“He certainly had a buffoonesque quality,” Gere explains. “There was a quirky quality to the movie, and to all the characters.”
After a grueling schedule for seven seasons on the Emmy-winning drama “The West Wing,” Allison Janney continues to stay busy — and branching out into comedy. She appeared as an overprotective mom in “Hairspray” this summer, and will be seen again soon as a feisty but grounded stepmother in the indie comedy “Juno.”
She isn’t quite sure why Oscar often turns a cold shoulder to comedy.
“I guess there’s more gravitas and tears in drama,” she says. “It may seem like there’s more of a cost to shed tears rather than fall down, but it’s exactly the same, to me. I approach every script the same way, trying to find the truth, and I’m always tempted to go for a laugh, but it’s usually funnier when you try not to be funny.”

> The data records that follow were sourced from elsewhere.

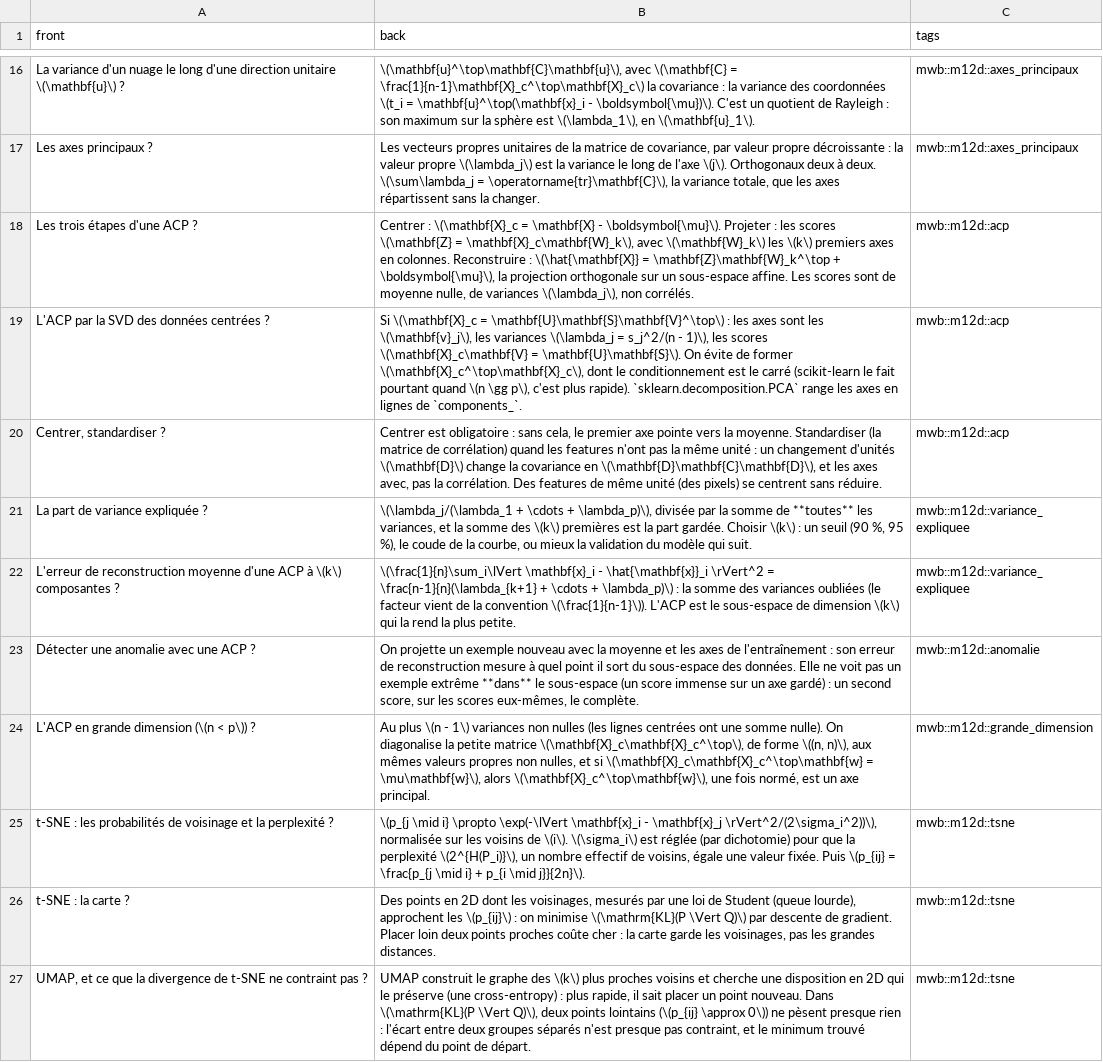
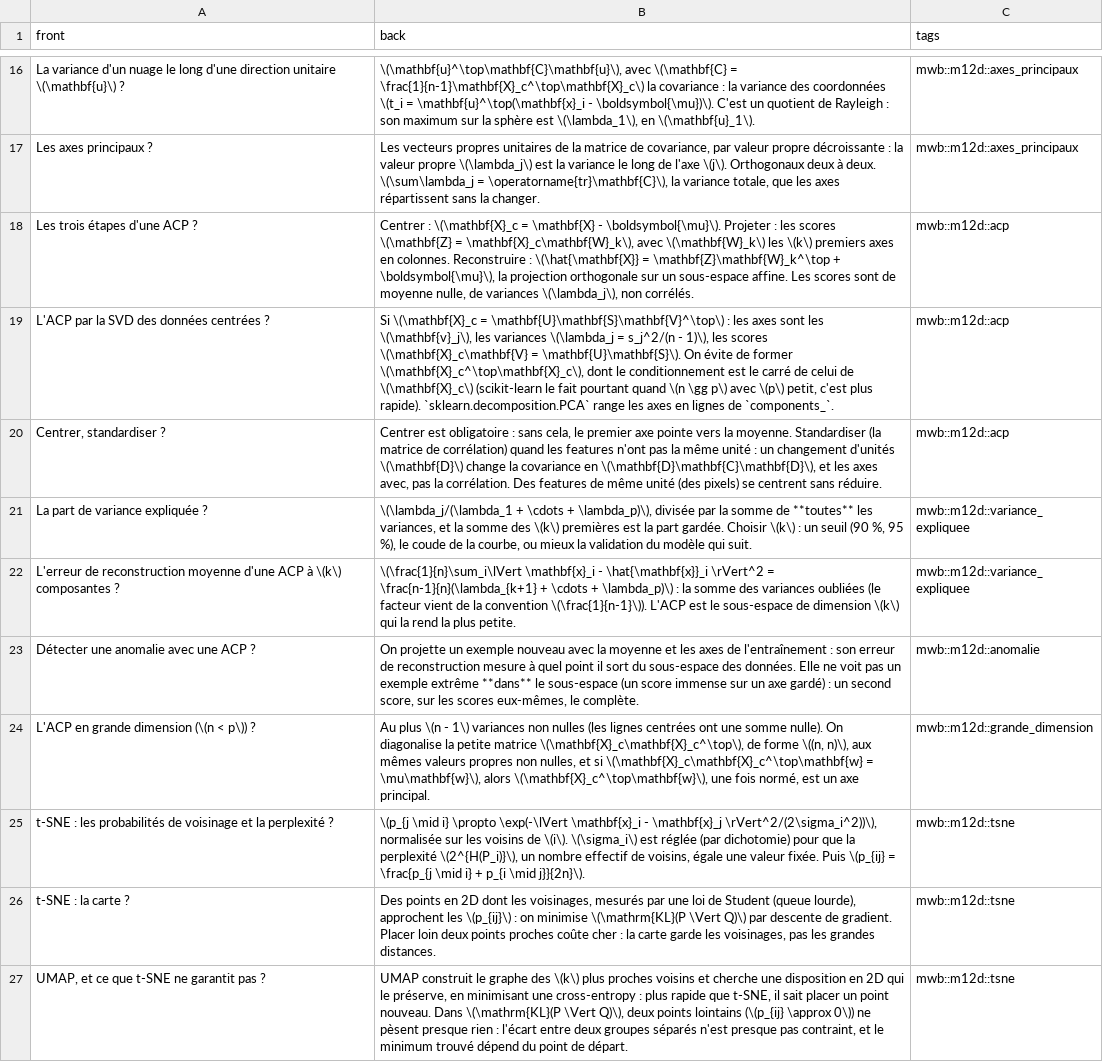
Before and after one commit to cemah2/workbookMaths, a CSV file: chapitres/m12d_svd_acp/flashcards.csv, drawn as a sheet; only a part is shown, gaps mark what is left out.

```diff
--- a/chapitres/m12d_svd_acp/flashcards.csv
+++ b/chapitres/m12d_svd_acp/flashcards.csv
@@ -18,3 +18,3 @@ Les axes principaux ?;Les vecteurs propres unitaires de la matrice de covariance
 Les trois étapes d'une ACP ?;Centrer : \(\mathbf{X}_c = \mathbf{X} - \boldsymbol{\mu}\). Projeter : les scores \(\mathbf{Z} = \mathbf{X}_c\mathbf{W}_k\), avec \(\mathbf{W}_k\) les \(k\) premiers axes en colonnes. Reconstruire : \(\hat{\mathbf{X}} = \mathbf{Z}\mathbf{W}_k^\top + \boldsymbol{\mu}\), la projection orthogonale sur un sous-espace affine. Les scores sont de moyenne nulle, de variances \(\lambda_j\), non corrélés.;mwb::m12d::acp
-L'ACP par la SVD des données centrées ?;Si \(\mathbf{X}_c = \mathbf{U}\mathbf{S}\mathbf{V}^\top\) : les axes sont les \(\mathbf{v}_j\), les variances \(\lambda_j = s_j^2/(n - 1)\), les scores \(\mathbf{X}_c\mathbf{V} = \mathbf{U}\mathbf{S}\). On évite de former \(\mathbf{X}_c^\top\mathbf{X}_c\), dont le conditionnement est le carré (scikit-learn le fait pourtant quand \(n \gg p\), c'est plus rapide). `sklearn.decomposition.PCA` range les axes en lignes de `components_`.;mwb::m12d::acp
+L'ACP par la SVD des données centrées ?;Si \(\mathbf{X}_c = \mathbf{U}\mathbf{S}\mathbf{V}^\top\) : les axes sont les \(\mathbf{v}_j\), les variances \(\lambda_j = s_j^2/(n - 1)\), les scores \(\mathbf{X}_c\mathbf{V} = \mathbf{U}\mathbf{S}\). On évite de former \(\mathbf{X}_c^\top\mathbf{X}_c\), dont le conditionnement est le carré de celui de \(\mathbf{X}_c\) (scikit-learn le fait pourtant quand \(n \gg p\) avec \(p\) petit, c'est plus rapide). `sklearn.decomposition.PCA` range les axes en lignes de `components_`.;mwb::m12d::acp
 Centrer, standardiser ?;Centrer est obligatoire : sans cela, le premier axe pointe vers la moyenne. Standardiser (la matrice de corrélation) quand les features n'ont pas la même unité : un changement d'unités \(\mathbf{D}\) change la covariance en \(\mathbf{D}\mathbf{C}\mathbf{D}\), et les axes avec, pas la corrélation. Des features de même unité (des pixels) se centrent sans réduire.;mwb::m12d::acp
@@ -26,2 +26,2 @@ t-SNE : les probabilités de voisinage et la perplexité ?;\(p_{j \mid i} \propt
 t-SNE : la carte ?;Des points en 2D dont les voisinages, mesurés par une loi de Student (queue lourde), approchent les \(p_{ij}\) : on minimise \(\mathrm{KL}(P \Vert Q)\) par descente de gradient. Placer loin deux points proches coûte cher : la carte garde les voisinages, pas les grandes distances.;mwb::m12d::tsne
-UMAP, et ce que la divergence de t-SNE ne contraint pas ?;UMAP construit le graphe des \(k\) plus proches voisins et cherche une disposition en 2D qui le préserve (une cross-entropy) : plus rapide, il sait placer un point nouveau. Dans \(\mathrm{KL}(P \Vert Q)\), deux points lointains (\(p_{ij} \approx 0\)) ne pèsent presque rien : l'écart entre deux groupes séparés n'est presque pas contraint, et le minimum trouvé dépend du point de départ.;mwb::m12d::tsne
+UMAP, et ce que t-SNE ne garantit pas ?;UMAP construit le graphe des \(k\) plus proches voisins et cherche une disposition en 2D qui le préserve, en minimisant une cross-entropy : plus rapide que t-SNE, il sait placer un point nouveau. Dans \(\mathrm{KL}(P \Vert Q)\), deux points lointains (\(p_{ij} \approx 0\)) ne pèsent presque rien : l'écart entre deux groupes séparés n'est presque pas contraint, et le minimum trouvé dépend du point de départ.;mwb::m12d::tsne
```
Also changed, not shown: 15 other files.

In “Hairspray,” she played Prudy Pingleton, a religious zealot with some very firm beliefs on parenting. One of the benefits of comedy, she says, is that sometimes you can “go out on a limb and saw it off,” a process that often allows for some improvisation.
“They (director Adam Shankman and the producers) gave me so much freedom. In the ‘devil child, devil child’ sequence (in which Prudy condemns her daughter’s behavior in her bedroom), I just kept making up stuff to say,” Janney remembers. “That was real for my character.”

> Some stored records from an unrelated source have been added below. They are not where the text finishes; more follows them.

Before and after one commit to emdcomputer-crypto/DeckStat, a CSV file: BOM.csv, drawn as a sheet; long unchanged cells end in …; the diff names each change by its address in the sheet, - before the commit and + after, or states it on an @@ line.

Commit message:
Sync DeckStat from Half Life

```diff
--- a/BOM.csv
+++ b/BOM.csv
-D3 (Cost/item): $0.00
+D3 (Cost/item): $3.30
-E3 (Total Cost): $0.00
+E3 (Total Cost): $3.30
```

On the same picture, an inspired bit of casting saw two-time Academy Award nominee John Travolta play Edna Turn-blad, a rather hefty housewife who irons a lot and is terrified of the outside world. Producers Neil Meron and Craig Zadan say Travolta contemplated the hilarious but sometimes touching role with the same conisderation he does with any dramatic part.
“He took one year and two months to give us an answer,” Zadan says. “At first we thought the reason was because he was concerned about playing a woman. As it turned out, we were wrong. He was fine with that; he just had to find the character before he would agree.”

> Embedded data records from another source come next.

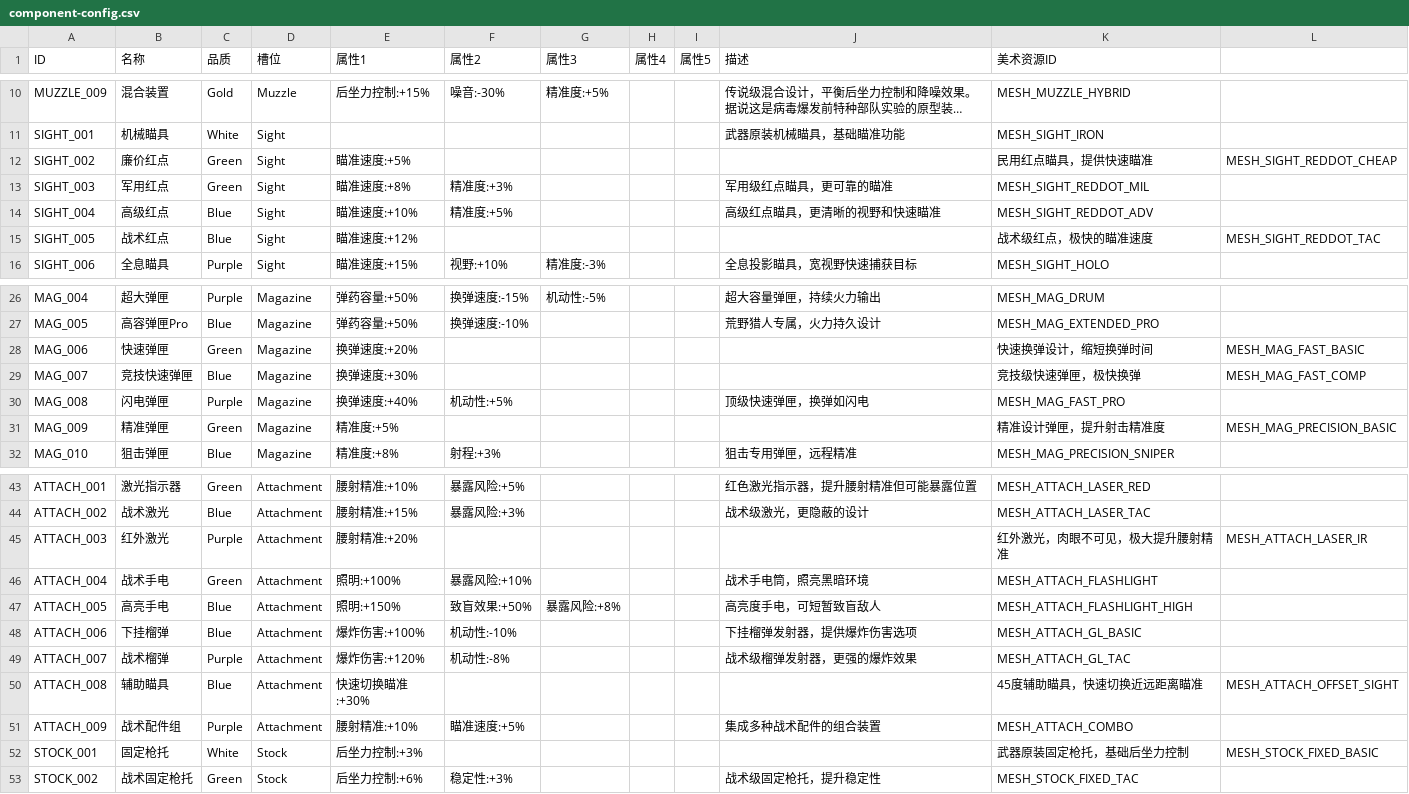
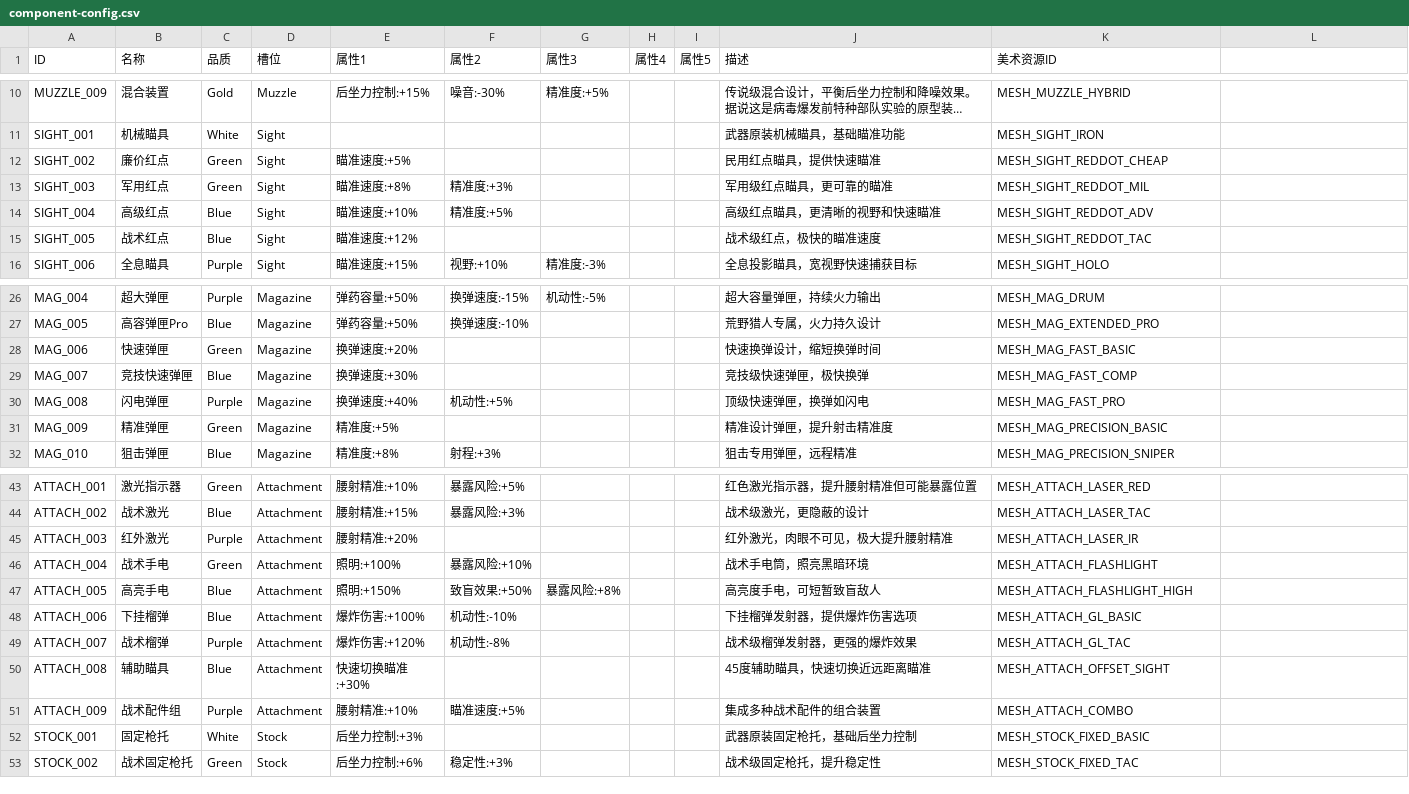
Before and after one commit to zhing2006/game.designkit.example, a CSV file: docs/weapon-customization/component-config.csv, drawn as a sheet; only a part is shown, gaps mark what is left out; long unchanged cells end in …; the diff names each change by its address in the sheet, - before the commit and + after, or states it on an @@ line.

Commit message:
Fix csv format.

```diff
--- a/docs/weapon-customization/component-config.csv
+++ b/docs/weapon-customization/component-config.csv
-J12 (描述): (empty)
+J12 (描述): 民用红点瞄具，提供快速瞄准
-K12 (美术资源ID): 民用红点瞄具，提供快速瞄准
+K12 (美术资源ID): MESH_SIGHT_REDDOT_CHEAP
-L12: MESH_SIGHT_REDDOT_CHEAP
+L12: (empty)
-J15 (描述): (empty)
+J15 (描述): 战术级红点，极快的瞄准速度
-K15 (美术资源ID): 战术级红点，极快的瞄准速度
+K15 (美术资源ID): MESH_SIGHT_REDDOT_TAC
-L15: MESH_SIGHT_REDDOT_TAC
+L15: (empty)
-J28 (描述): (empty)
+J28 (描述): 快速换弹设计，缩短换弹时间
-K28 (美术资源ID): 快速换弹设计，缩短换弹时间
+K28 (美术资源ID): MESH_MAG_FAST_BASIC
-L28: MESH_MAG_FAST_BASIC
+L28: (empty)
-J29 (描述): (empty)
+J29 (描述): 竞技级快速弹匣，极快换弹
-K29 (美术资源ID): 竞技级快速弹匣，极快换弹
+K29 (美术资源ID): MESH_MAG_FAST_COMP
-L29: MESH_MAG_FAST_COMP
+L29: (empty)
-J31 (描述): (empty)
+J31 (描述): 精准设计弹匣，提升射击精准度
-K31 (美术资源ID): 精准设计弹匣，提升射击精准度
+K31 (美术资源ID): MESH_MAG_PRECISION_BASIC
-L31: MESH_MAG_PRECISION_BASIC
+L31: (empty)
-J45 (描述): (empty)
+J45 (描述): 红外激光，肉眼不可见，极大提升腰射精准
-K45 (美术资源ID): 红外激光，肉眼不可见，极大提升腰射精准
+K45 (美术资源ID): MESH_ATTACH_LASER_IR
-L45: MESH_ATTACH_LASER_IR
+L45: (empty)
-J50 (描述): (empty)
+J50 (描述): 45度辅助瞄具，快速切换近远距离瞄准
-K50 (美术资源ID): 45度辅助瞄具，快速切换近远距离瞄准
+K50 (美术资源ID): MESH_ATTACH_OFFSET_SIGHT
-L50: MESH_ATTACH_OFFSET_SIGHT
+L50: (empty)
-J52 (描述): (empty)
+J52 (描述): 武器原装固定枪托，基础后坐力控制
-K52 (美术资源ID): 武器原装固定枪托，基础后坐力控制
+K52 (美术资源ID): MESH_STOCK_FIXED_BASIC
-L52: MESH_STOCK_FIXED_BASIC
+L52: (empty)
```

Says Meron: “‘Hairspray’ is an unusual musical comedy insofar as it also deals with important issues on a comedic level. It helps get the point across if you use comedy. We needed John to bring that for us.”
One of the budding comedic talents on the scene today is Michael Cera, who appeared in hit comedy “Superbad” and will also be seen in “Juno.” Cera, who lists “Annie Hall,” “Rushmore” and “Spinal Tap” among his all-time favorites, says he was helped on his pictures by strong scripts and gifted directors.
“In ‘Juno,’ I just played what was written,” Cera says of his turn as Paulie Bleeker, the sweet best friend who impregnates the title character. “They were all well-written characters, all very dimensional, and it was really clear.”
Ellen Page, who plays Juno, says helmer Jason Reitman’s help in navigating her through the comedic landscape was invaluable. “Working with someone like Jason, who I adore and who is really wonderful at creating tone, it enables humor in a more genuine way,” she says.
“He knows what he’s doing, and I’m just trying to make this character as organic as possible, and he’s brilliant at guiding the way to that, but in a subtle manner. It’s never, ‘Let’s look at this joke page 19, line 4.’ It’s never like that at all. It’s more about taking this amazing script and creating a genuine tone and just rocking out.”
Still, it sometimes takes a bop over the head with a rubber chicken to remind Academy voters of that old saw that dying is easy but comedy is hard.
“Maybe the Academy feels that you have to deal with subject matter that is important to the world, something more important than a comedy,” Janney says. “I don’t know why the dramas get most of the awards. I think people who make people laugh should be recognized.
“It’s like when I did theater in New York and wondered why the Brits would come in at the last minute before the Tonys and sweep our awards. Why do they think the Brits are better actors?
“There are just some things that are very difficult to explain.”